▸ Activity: Could you please find each line in the records that contains the word "after" and copy it?

▸ Material provided:
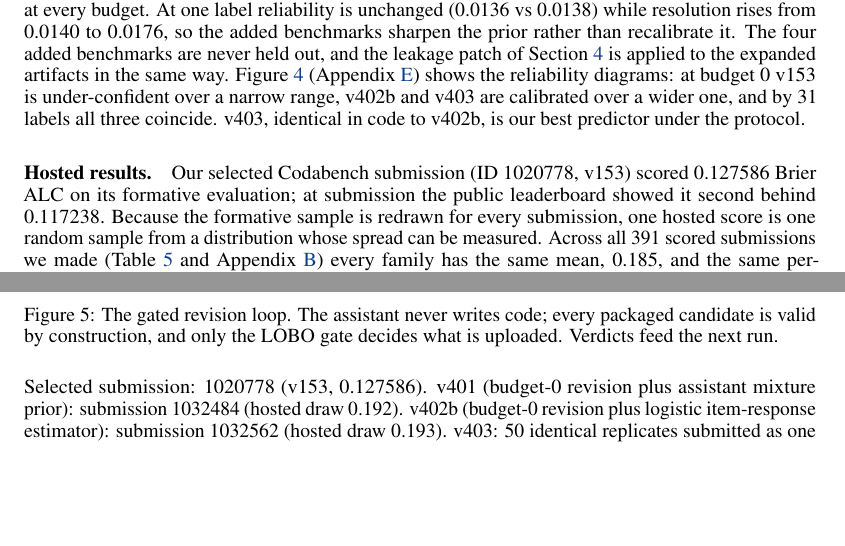
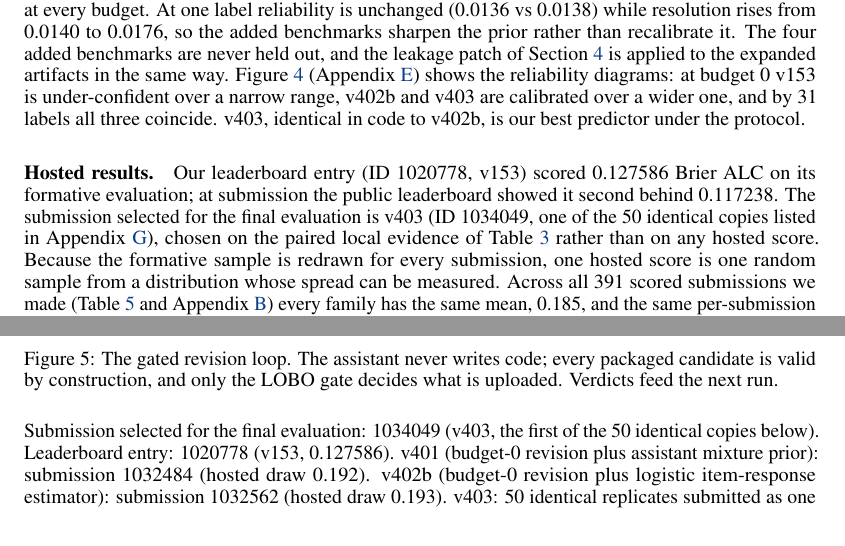
Before and after one commit to syehsyoh-dokling/paiec-evidence-constrained, a LaTeX paper (report.tex): two parts of pages 7 and 15 of 18, joined at a grey line, cut so that both start at the same text, the shorter picture padded with empty space. Compiled offline with pdfLaTeX.

Commit message:
Selected submission for final evaluation: 1034049 (v403); 1020778 remains the leaderboard entry
Co-Authored-By: Claude Fable 5.1 <noreply@anthropic.com>

```diff
--- a/report.tex
+++ b/report.tex
@@ -200,7 +200,7 @@ We then asked two further questions of the same test, with v402b as the base. Fi
 
 \paragraph{Hosted results.}
 \label{sec:hosted}
-Our selected Codabench submission (ID 1020778, v153) scored 0.127586 Brier ALC on its formative evaluation; at submission the public leaderboard showed it second behind 0.117238. Because the formative sample is redrawn for every submission, one hosted score is one random sample from a distribution whose spread can be measured. Across all 391 scored submissions we made (Table~\ref{tab:hosted} and Appendix~\ref{app:noise}) every family has the same mean, 0.185, and the same per-submission SD (0.017--0.020), and three identical copies of v153 span 0.177 to 0.234. Of the variance of per-pair scores, 98\% is explained by which (subject, benchmark) pair was drawn and 2\% by the submission, because a calibrated predictor still pays the irreducible $p(1-p)$ per item. The nine cases of the 0.1276 sample, scored by the other submissions that happened to receive them, average 0.1296: the selected predictor beat the rest of our history by 0.002 on that sample, and the remaining 0.057 is the sample. The estimate of v153 we stand behind is its family mean, 0.185 (95\% CI 0.182--0.188); 0.1276, the best of 170 samples (2.9 SD below the mean), is a leaderboard entry, not an estimate of expected score. With a per-submission SD of 0.019 and about 50 submissions per arm, the standard error of a difference between arms is 0.0038, so the hosted evaluation can confirm only effects of about 0.01 or more, and no organizer baseline is scored on the same draw as any of our submissions, so our claim of beating the baselines rests on Table~\ref{tab:lobo}. Candidates were selected locally and platform submissions served as consistency checks. The only hosted estimate of a single model is the mean of the 50 identical copies of v403 submitted as one batch (standard error about 0.0025; identifiers in Appendix~\ref{app:ids}, draws in the released ledger).
+Our leaderboard entry (ID 1020778, v153) scored 0.127586 Brier ALC on its formative evaluation; at submission the public leaderboard showed it second behind 0.117238. The submission selected for the final evaluation is v403 (ID 1034049, one of the 50 identical copies listed in Appendix~\ref{app:ids}), chosen on the paired local evidence of Table~\ref{tab:v402} rather than on any hosted score. Because the formative sample is redrawn for every submission, one hosted score is one random sample from a distribution whose spread can be measured. Across all 391 scored submissions we made (Table~\ref{tab:hosted} and Appendix~\ref{app:noise}) every family has the same mean, 0.185, and the same per-submission SD (0.017--0.020), and three identical copies of v153 span 0.177 to 0.234. Of the variance of per-pair scores, 98\% is explained by which (subject, benchmark) pair was drawn and 2\% by the submission, because a calibrated predictor still pays the irreducible $p(1-p)$ per item. The nine cases of the 0.1276 sample, scored by the other submissions that happened to receive them, average 0.1296: the selected predictor beat the rest of our history by 0.002 on that sample, and the remaining 0.057 is the sample. The estimate of v153 we stand behind is its family mean, 0.185 (95\% CI 0.182--0.188); 0.1276, the best of 170 samples (2.9 SD below the mean), is a leaderboard entry, not an estimate of expected score. With a per-submission SD of 0.019 and about 50 submissions per arm, the standard error of a difference between arms is 0.0038, so the hosted evaluation can confirm only effects of about 0.01 or more, and no organizer baseline is scored on the same draw as any of our submissions, so our claim of beating the baselines rests on Table~\ref{tab:lobo}. Candidates were selected locally and platform submissions served as consistency checks. The only hosted estimate of a single model is the mean of the 50 identical copies of v403 submitted as one batch (standard error about 0.0025; identifiers in Appendix~\ref{app:ids}, draws in the released ledger).
 
 
 
@@ -444,7 +444,7 @@ Development proceeded in generations. Each generation is a batch of submissions
 \label{fig:loop}
 \end{figure}
 
-Selected submission: 1020778 (v153, 0.127586). v401 (budget-0 revision plus assistant mixture prior): submission 1032484 (hosted draw 0.192). v402b (budget-0 revision plus logistic item-response estimator): submission 1032562 (hosted draw 0.193). v403: 50 identical replicates submitted as one batch (identifiers 1034049--1034108, not contiguous because other accounts' submissions interleave; the exact list is in the released upload record \texttt{quota\_day3\_20261105/upload\_ledger.json}); the mean of their formative draws, with standard error about 0.0025, is recorded in the released \texttt{results/hosted\_scores.json} and is the only hosted number in this report that estimates a single model. Budget-0 revision batch, 14 submissions: 1031487, 1031488, 1031489, 1031490, 1031491, 1031493, 1031494, 1031495, 1031496, 1031497, 1031498, 1031499, 1031500, 1031501 ($c\in\{0.50,0.55\}$, $s\in\{0.25,0.5,0.75\}$, $e\in\{0.5,0.75,1.0\}$); the identical control and two further variants followed once the quota reset (1031761 and 1031762: budget-0 variants $s{=}0.75,e{=}0.75$ and $s{=}0.25,e{=}0.5$; 1031763: control). No-LLM control candidates that passed the QA gate (budget-0 slot, Latin-hypercube samples, LOBO $\Delta$ALC $-0.0010$ to $-0.0022$): 1032103, 1032104, 1032105, 1032108, 1032110, 1032112, 1032113 (v357--v363). \paragraph{From free edits to parameter proposals.} In the first version the assistant wrote code edits; within a 50-minute GPU budget the 3B model produced 16 accepted edits from 53 candidates, and all nine of its budget-0 edits were semantically wrong (lookups that fail for subjects absent from the priors), caught by the smoke test or only inside LOBO. We therefore changed the division of labour: the assistant proposes only parameter values for one of five editable regions (``slots''; budget-0 branch, low-budget shrinkage, mixture-prior pseudo-counts, peer shift, IRT envelope) with explicit ranges, a radius tier and a 1\%-of-range distinctness rule. The harness renders the edit from tested templates, compiles it and smoke-tests \texttt{predict} with a known and an unknown subject before packaging, so every packaged candidate is structurally valid by construction and only the gate decides whether it improves the predictor. The same slot ranges sampled without a language model (Latin-hypercube, fixed seed) form the control batches.
+Submission selected for the final evaluation: 1034049 (v403, the first of the 50 identical copies below). Leaderboard entry: 1020778 (v153, 0.127586). v401 (budget-0 revision plus assistant mixture prior): submission 1032484 (hosted draw 0.192). v402b (budget-0 revision plus logistic item-response estimator): submission 1032562 (hosted draw 0.193). v403: 50 identical replicates submitted as one batch (identifiers 1034049--1034108, not contiguous because other accounts' submissions interleave; the exact list is in the released upload record \texttt{quota\_day3\_20261105/upload\_ledger.json}); the mean of their formative draws, with standard error about 0.0025, is recorded in the released \texttt{results/hosted\_scores.json} and is the only hosted number in this report that estimates a single model. Budget-0 revision batch, 14 submissions: 1031487, 1031488, 1031489, 1031490, 1031491, 1031493, 1031494, 1031495, 1031496, 1031497, 1031498, 1031499, 1031500, 1031501 ($c\in\{0.50,0.55\}$, $s\in\{0.25,0.5,0.75\}$, $e\in\{0.5,0.75,1.0\}$); the identical control and two further variants followed once the quota reset (1031761 and 1031762: budget-0 variants $s{=}0.75,e{=}0.75$ and $s{=}0.25,e{=}0.5$; 1031763: control). No-LLM control candidates that passed the QA gate (budget-0 slot, Latin-hypercube samples, LOBO $\Delta$ALC $-0.0010$ to $-0.0022$): 1032103, 1032104, 1032105, 1032108, 1032110, 1032112, 1032113 (v357--v363). \paragraph{From free edits to parameter proposals.} In the first version the assistant wrote code edits; within a 50-minute GPU budget the 3B model produced 16 accepted edits from 53 candidates, and all nine of its budget-0 edits were semantically wrong (lookups that fail for subjects absent from the priors), caught by the smoke test or only inside LOBO. We therefore changed the division of labour: the assistant proposes only parameter values for one of five editable regions (``slots''; budget-0 branch, low-budget shrinkage, mixture-prior pseudo-counts, peer shift, IRT envelope) with explicit ranges, a radius tier and a 1\%-of-range distinctness rule. The harness renders the edit from tested templates, compiles it and smoke-tests \texttt{predict} with a known and an unknown subject before packaging, so every packaged candidate is structurally valid by construction and only the gate decides whether it improves the predictor. The same slot ranges sampled without a language model (Latin-hypercube, fixed seed) form the control batches.
 
 Agent batch v1 (Kaggle T4, Qwen2.5-Coder-3B-Instruct, 3{,}016 s): 69 candidates requested, 53 attempted before the watchdog, 16 accepted (B0 8, low-budget shrinkage 5, peer shift 2, mixture prior 1), 37 failed after three attempts; 121 rejected attempts in total (26 empty or unchanged \texttt{old}, 20 edits containing an import or hidden identifier, 33 malformed JSON, 8 duplicates of an earlier candidate). The student's baseline choice was v153, justified by LOBO expected ALC. QA verdicts: all nine budget-0 edits rejected (semantic errors, Section~\ref{sec:agent}); the remaining seven edits change single constants by less than 2\% of their range and were not evaluated further.
 
```
Also changed, not shown: README.md.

▸ Reply:
Before and after one commit to syehsyoh-dokling/paiec-evidence-constrained, a LaTeX paper (report.tex): two parts of pages 7 and 15 of 18, joined at a grey line, cut so that both start at the same text, the shorter picture padded with empty space. Compiled offline with pdfLaTeX.
 Agent batch v1 (Kaggle T4, Qwen2.5-Coder-3B-Instruct, 3{,}016 s): 69 candidates requested, 53 attempted before the watchdog, 16 accepted (B0 8, low-budget shrinkage 5, peer shift 2, mixture prior 1), 37 failed after three attempts; 121 rejected attempts in total (26 empty or unchanged \texttt{old}, 20 edits containing an import or hidden identifier, 33 malformed JSON, 8 duplicates of an earlier candidate). The student's baseline choice was v153, justified by LOBO expected ALC. QA verdicts: all nine budget-0 edits rejected (semantic errors, Section~\ref{sec:agent}); the remaining seven edits change single constants by less than 2\% of their range and were not evaluated further.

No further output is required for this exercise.